Sister finished a written book report about “China’s Bravest Girl” tonight, which is a book describing the legend of Mulan on which the Disney movie was based. Since mom and I went to China last month, our kids have been very interested to learn more about China and Chinese culture. This was an excellent book, and sister recorded her book report as an enhanced podcast this evening using Garageband. I also tried posting a QuickTime movie version of this to TeacherTube, but the synchronization timing got off in the uploaded version, so I deleted it. I’ve added this as the 12th example in the “Great Book Stories” project.
Nice work sister! If you have feedback for sister on her project you can either leave it here, or on the .Mac podcast page for her report.
Brother has an assignment for social studies in school that is due November 6th. The assignment is to create a salt map of the United States, showing the topographical relief. I’m guessing this is mainly the Rocky and Appalachian mountains, but we haven’t actually seen the assignment sheet yet so I’m not sure. I remember fourth graders at my 2nd elementary school in Lubbock created salt maps for the regions of Texas, so I guess this must be sort of a fourth grade rite of passage. I searched for salt map pictures on Flickr tonight but couldn’t find any, but I did find these salt maps students in Wisconsin made of explorer routes. I can see there is some value in actually creating a physical representation of the U.S. geography in a salt map, but I’m guessing this project is one of those that ends up with the parent doing more of the work and perhaps more of the learning than the child.
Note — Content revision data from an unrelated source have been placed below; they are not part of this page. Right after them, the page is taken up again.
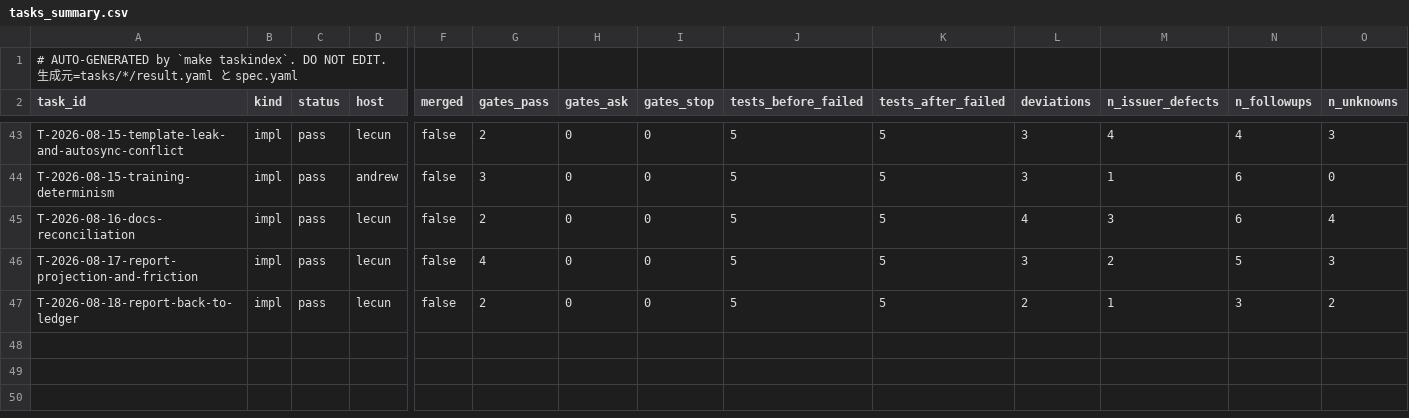
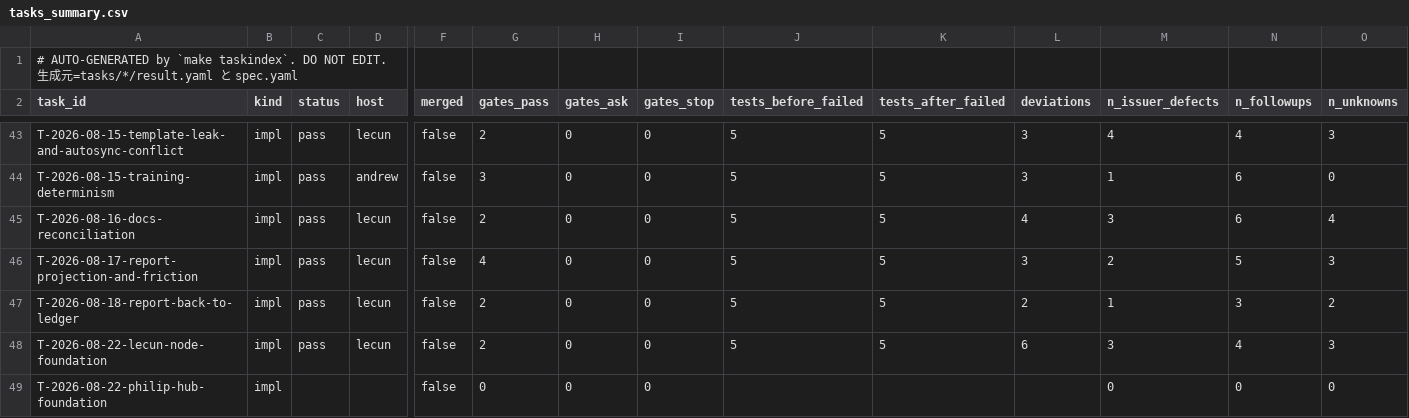
Before and after one commit to takuya3h/m2, a CSV file: context/auto/tasks_summary.csv, drawn as a sheet; only a part is shown, gaps mark what is left out; rows hold the shown columns only; the diff names each change by its address in the sheet, - before the commit and + after, or states it on an @@ line.

```diff
--- a/context/auto/tasks_summary.csv
+++ b/context/auto/tasks_summary.csv
+row 48: T-2026-08-22-lecun-node-foundation | impl | pass | lecun | false | 2 | 0 | 0 | 5 | 5 | 6 | 3 | 4 | 3
+row 49: T-2026-08-22-philip-hub-foundation | impl |  |  | false | 0 | 0 | 0 |  |  |  | 0 | 0 | 0
```
Also changed, not shown: 11 other files.
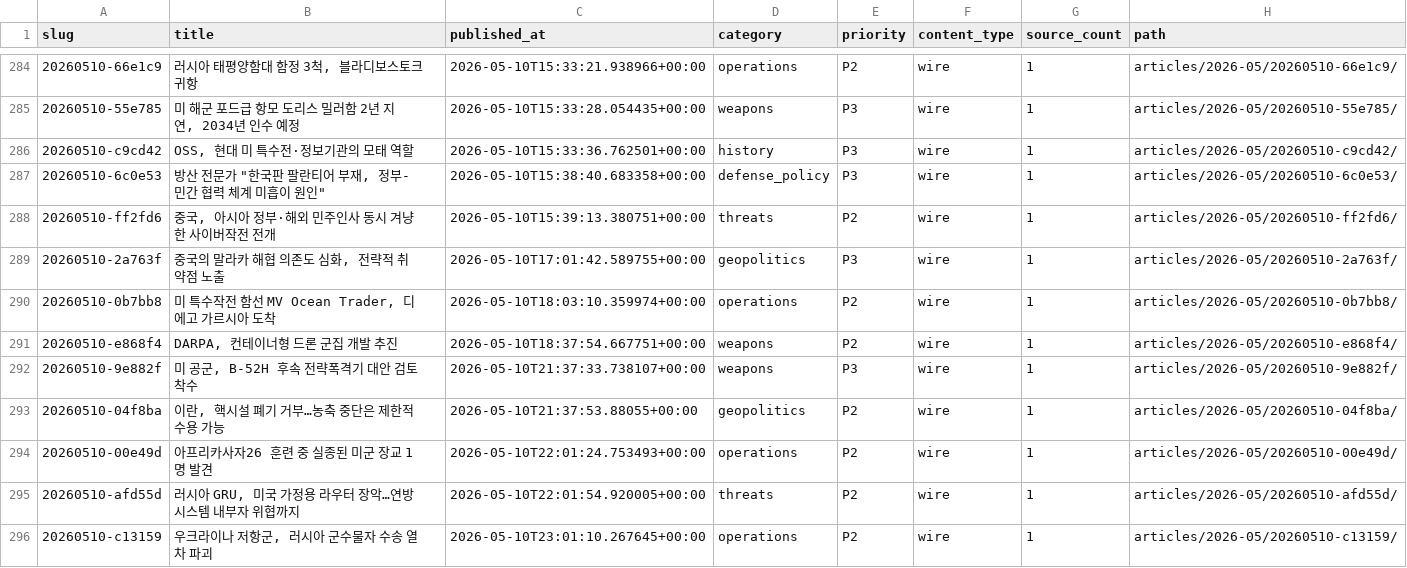
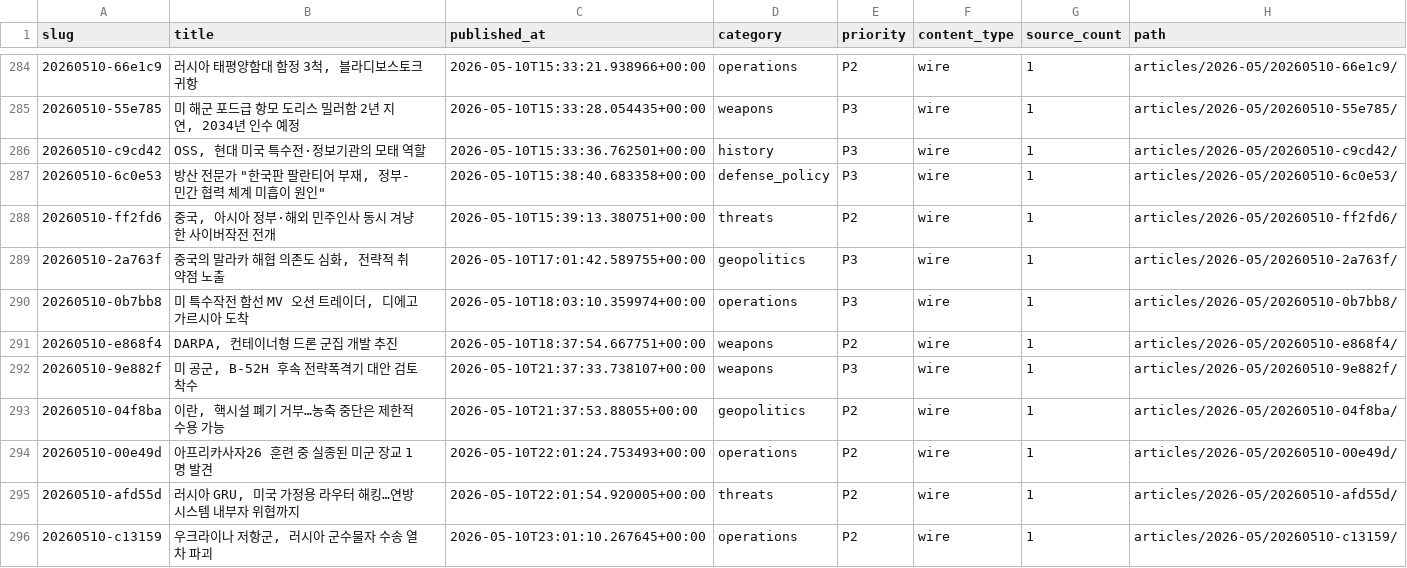
Before and after one commit to CombatSociety/data, a CSV file: index.csv, drawn as a sheet; only a part is shown, gaps mark what is left out; the diff covers the shown part only.

```diff
--- a/index.csv
+++ b/index.csv
@@ -285,3 +285,3 @@ slug,title,published_at,category,priority,content_type,source_count,path
 20260510-55e785,"미 해군 포드급 항모 도리스 밀러함 2년 지연, 2034년 인수 예정",2026-05-10T15:33:28.054435+00:00,weapons,P3,wire,1,articles/2026-05/20260510-55e785/
-20260510-c9cd42,"OSS, 현대 미 특수전·정보기관의 모태 역할",2026-05-10T15:33:36.762501+00:00,history,P3,wire,1,articles/2026-05/20260510-c9cd42/
+20260510-c9cd42,"OSS, 현대 미국 특수전·정보기관의 모태 역할",2026-05-10T15:33:36.762501+00:00,history,P3,wire,1,articles/2026-05/20260510-c9cd42/
 20260510-6c0e53,"방산 전문가 ""한국판 팔란티어 부재, 정부-민간 협력 체계 미흡이 원인""",2026-05-10T15:38:40.683358+00:00,defense_policy,P3,wire,1,articles/2026-05/20260510-6c0e53/
@@ -289,3 +289,3 @@ slug,title,published_at,category,priority,content_type,source_count,path
 20260510-2a763f,"중국의 말라카 해협 의존도 심화, 전략적 취약점 노출",2026-05-10T17:01:42.589755+00:00,geopolitics,P3,wire,1,articles/2026-05/20260510-2a763f/
-20260510-0b7bb8,"미 특수작전 함선 MV Ocean Trader, 디에고 가르시아 도착",2026-05-10T18:03:10.359974+00:00,operations,P2,wire,1,articles/2026-05/20260510-0b7bb8/
+20260510-0b7bb8,"미 특수작전 함선 MV 오션 트레이더, 디에고 가르시아 도착",2026-05-10T18:03:10.359974+00:00,operations,P3,wire,1,articles/2026-05/20260510-0b7bb8/
 20260510-e868f4,"DARPA, 컨테이너형 드론 군집 개발 추진",2026-05-10T18:37:54.667751+00:00,weapons,P2,wire,1,articles/2026-05/20260510-e868f4/
@@ -294,3 +294,3 @@ slug,title,published_at,category,priority,content_type,source_count,path
 20260510-00e49d,아프리카사자26 훈련 중 실종된 미군 장교 1명 발견,2026-05-10T22:01:24.753493+00:00,operations,P2,wire,1,articles/2026-05/20260510-00e49d/
-20260510-afd55d,"러시아 GRU, 미국 가정용 라우터 장악…연방 시스템 내부자 위협까지",2026-05-10T22:01:54.920005+00:00,threats,P2,wire,1,articles/2026-05/20260510-afd55d/
+20260510-afd55d,"러시아 GRU, 미국 가정용 라우터 해킹…연방 시스템 내부자 위협까지",2026-05-10T22:01:54.920005+00:00,threats,P2,wire,1,articles/2026-05/20260510-afd55d/
 20260510-c13159,"우크라이나 저항군, 러시아 군수물자 수송 열차 파괴",2026-05-10T23:01:10.267645+00:00,operations,P2,wire,1,articles/2026-05/20260510-c13159/
```
Also changed, not shown: 3 added rows and 5 edited cells elsewhere in this file, 38 other files.
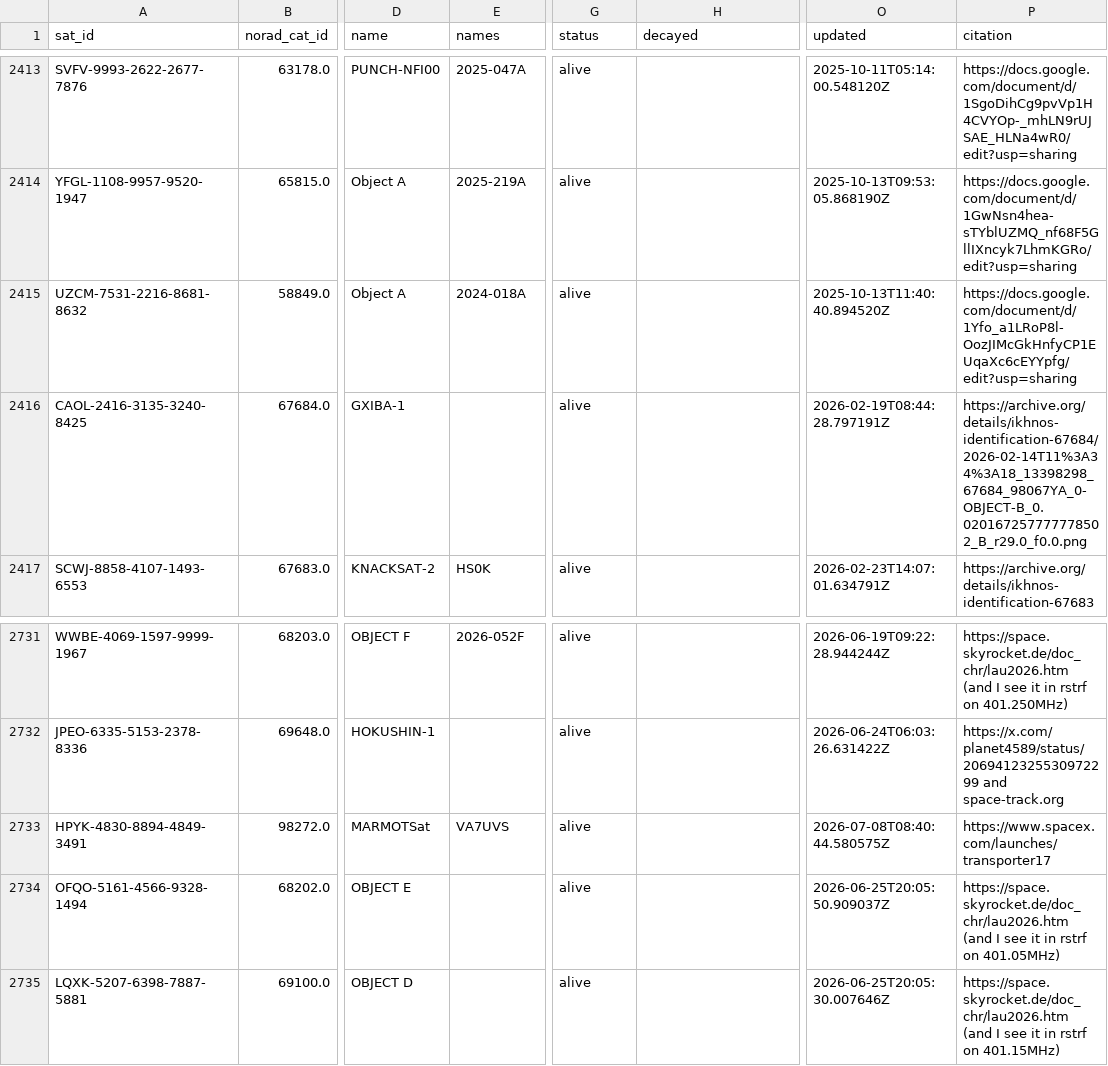
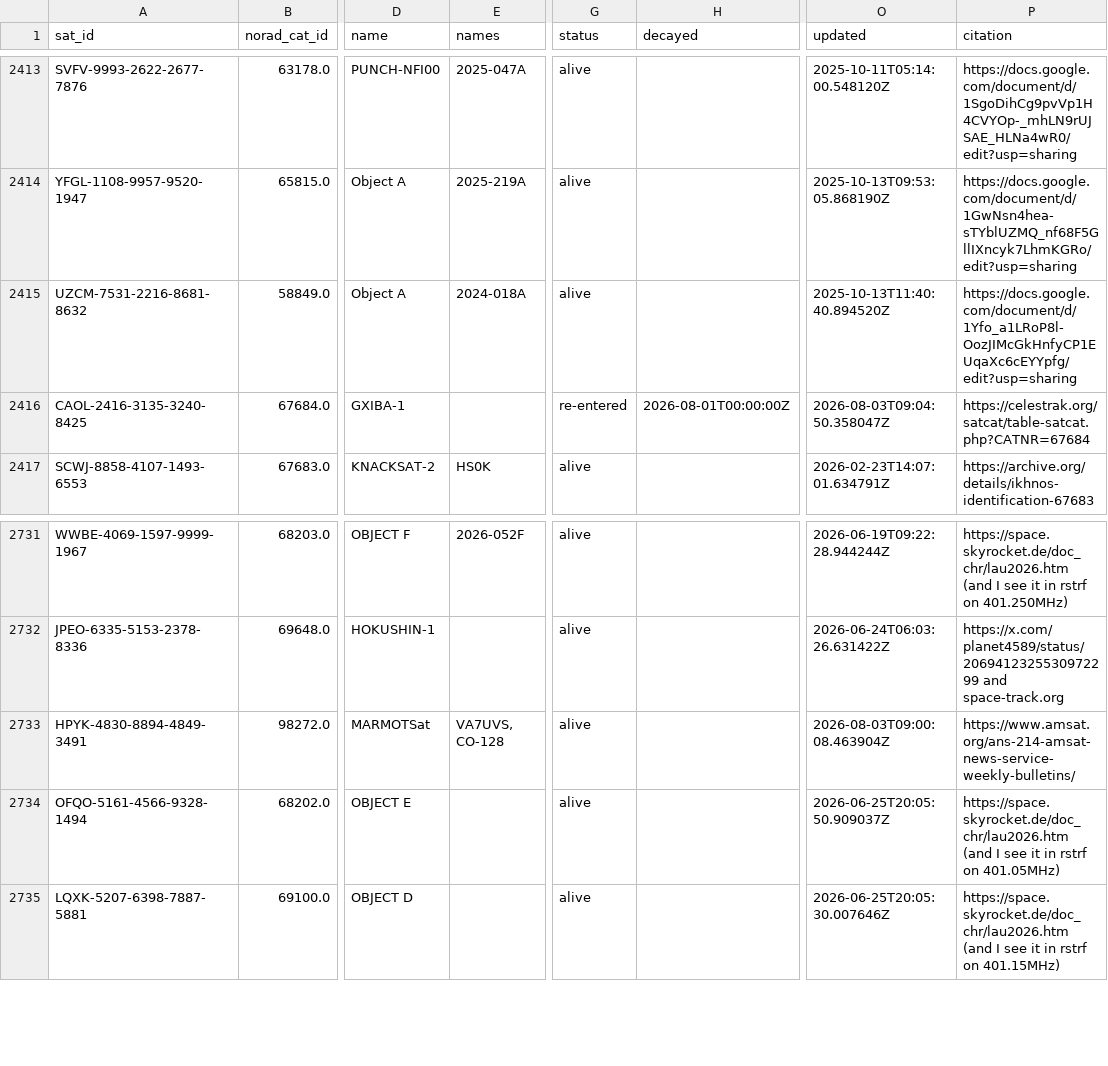
Before and after one commit to palewire/amateur-satellite-database, a CSV file: data/satnogs.csv, drawn as a sheet; only a part is shown, gaps mark what is left out; the diff names each change by its address in the sheet, - before the commit and + after, or states it on an @@ line.

```diff
--- a/data/satnogs.csv
+++ b/data/satnogs.csv
-G2416 (status): alive
+G2416 (status): re-entered
-H2416 (decayed): (empty)
+H2416 (decayed): 2026-08-01T00:00:00Z
-O2416 (updated): 2026-02-19T08:44:28.797191Z
+O2416 (updated): 2026-08-03T09:04:50.358047Z
-P2416 (citation): https://archive.org/details/ikhnos-identification-67684/2026-02-14T11%3A34%3A18_13398298_67684_98067YA_0-OBJECT-B_0.020167257777778502_B_r29.0_f0.0.png
+P2416 (citation): https://celestrak.org/satcat/table-satcat.php?CATNR=67684
-E2733 (names): VA7UVS
+E2733 (names): VA7UVS, CO-128
-O2733 (updated): 2026-07-08T08:40:44.580575Z
+O2733 (updated): 2026-08-03T09:00:08.463904Z
-P2733 (citation): https://www.spacex.com/launches/transporter17
+P2733 (citation): https://www.amsat.org/ans-214-amsat-news-service-weekly-bulletins/
```
Also changed, not shown: data/amsat-all-frequencies.csv, 2 other files.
Perhaps I’m just being cynical and should have a better attitude. I am generally predisposed to NOT like classroom assignments where all the students are creating a product that looks essentially the same. Those types of assignments are very common in school, I think they are often easier to grade, but I think they can be less engaging and more boring since the involve little choice on the part of the student and therefore little buy-in. I would rather see an assignment which is differentiated and gives students some choices.I’m wondering if the goal of the assignment is to better understand U.S. topography, if brother could learn how to give a virtual tour of major U.S. landforms using Google Earth? Then we could use a screencasting program (I recently purchased iShowU) so he could record a movie of his virtual tour. I’m thinking that if he can give a narrated tour of U.S. topography, flying around within Google Earth and narrating what we’re seeing on this “virtual tour,” that would be a more authentic assessment of brother’s knowledge in this area. I think he’d learn more exploring U.S. geography via Google Earth than just making a salt map. I am going to ask his teacher about this and see if she’d support this alternative assessment idea. I’m not sure if his teachers know about and use Google Earth currently, so this could be a good way for brother to both demonstrate his knowledge, learn with a powerful digital tool, and also teach others in his class (including his teachers) about Google Earth and how it can be used for learning.
We have created this family learning blog to provide a space to share many of the things about which we are learning and thinking. Since our local public school does not currently permit student blogging of any kind, and we want to demonstrate the positive potential of blogging to improve student reading and writing skills, creating a family learning blog makes sense. If we are practicing our reading and writing on a daily basis, research as well as common sense says that we are going to improve our skills! Plus, this is a great way to share our ideas and interact with our family and friends. Our kids need the traditional as well as digital literacy skills which can be developed through frequent blog reading and writing TODAY. We’re not waiting for our neighborhood school to change its policy on student blogging: We’re starting NOW.Please come back and visit our blog often. Feel free leave us positive and helpful comments! The images from our homepage header image are from my Signs 2007 Flickr set.